Your task: Search the records for the string "boundary", and show each line where it appears.

(Stored items)
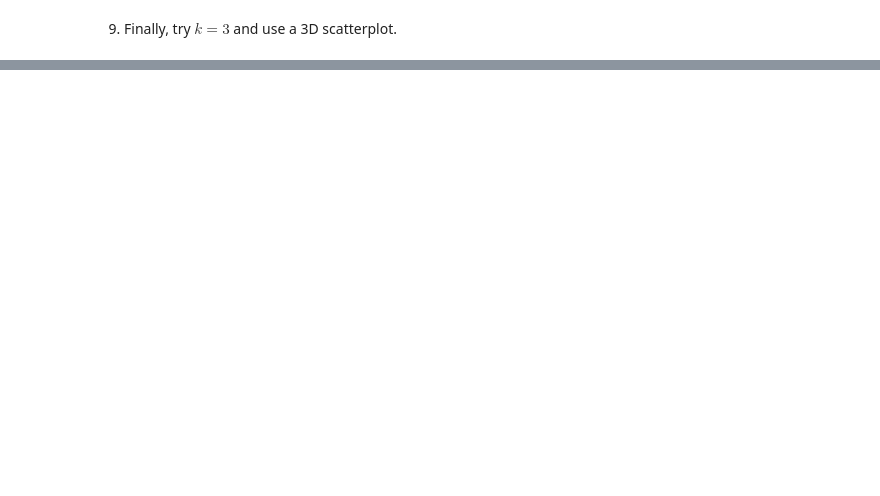
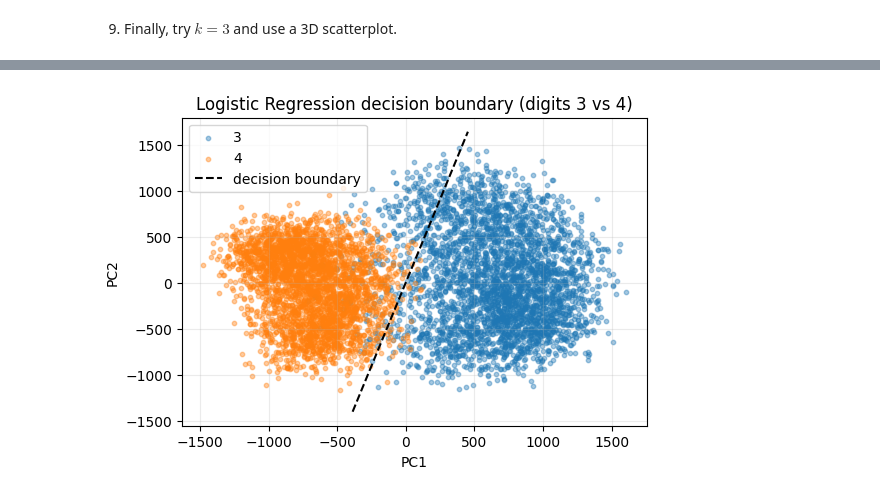
Before and after one commit to annalisapol/smm-course, a Jupyter notebook: homeworks/hw4/hw4.ipynb, the cells around one changed output, grey strips where cells are left out. Saved outputs shown, nothing was run; the diff lists cells and outputs as text; code cells hidden in the pictures; blank space fills up the shorter version.

```diff
--- a/homeworks/hw4/hw4.ipynb
+++ b/homeworks/hw4/hw4.ipynb
@@ -478,0 +616,33 @@ This classifier does **not** use a linear model. It relies purely on geometry in
+# %%
+plt.figure(figsize=(6,4))
+idx3 = (y_train == 3)
+idx4 = (y_train == 4)
+
+plt.scatter(Z_train[idx3, 0], Z_train[idx3, 1], s=10, alpha=0.4, label="3")
+plt.scatter(Z_train[idx4, 0], Z_train[idx4, 1], s=10, alpha=0.4, label="4")
+
+t0, t1, t2 = theta_opt
+
+x_min, x_max = Z_train[:,0].min(), Z_train[:,0].max()
+xs = np.linspace(x_min, x_max, 100)
+
+y_min, y_max = Z_train[:, 1].min(), Z_train[:, 1].max()
+pad = 0.10 * (y_max - y_min + 1e-12)
+y_min, y_max = y_min - pad, y_max + pad
+
+if abs(t2) < 1e-12:
+    x0 = -t0/ (t1 + 1e-12)
+    plt.axvline(x = x0, ls="--", color="black", label="decision boundary")
+else:
+    ys = -(t0 + t1*xs)/t2
+    mask = (ys >= y_min) & (ys <= y_max)
+    plt.plot(xs[mask], ys[mask], ls="--", color="black", label="decision boundary")
+
+plt.xlabel("PC1")
+plt.ylabel("PC2")
+plt.title("Logistic Regression decision boundary (digits 3 vs 4)")
+plt.grid(alpha=0.25)
+plt.legend()
+plt.show()
+# %% [output]
+[figure, added]
```
Also changed, not shown: parts of 19 cells of this notebook, 3 other files.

Task output:
+    plt.axvline(x = x0, ls="--", color="black", label="decision boundary")
+    plt.plot(xs[mask], ys[mask], ls="--", color="black", label="decision boundary")
+plt.title("Logistic Regression decision boundary (digits 3 vs 4)")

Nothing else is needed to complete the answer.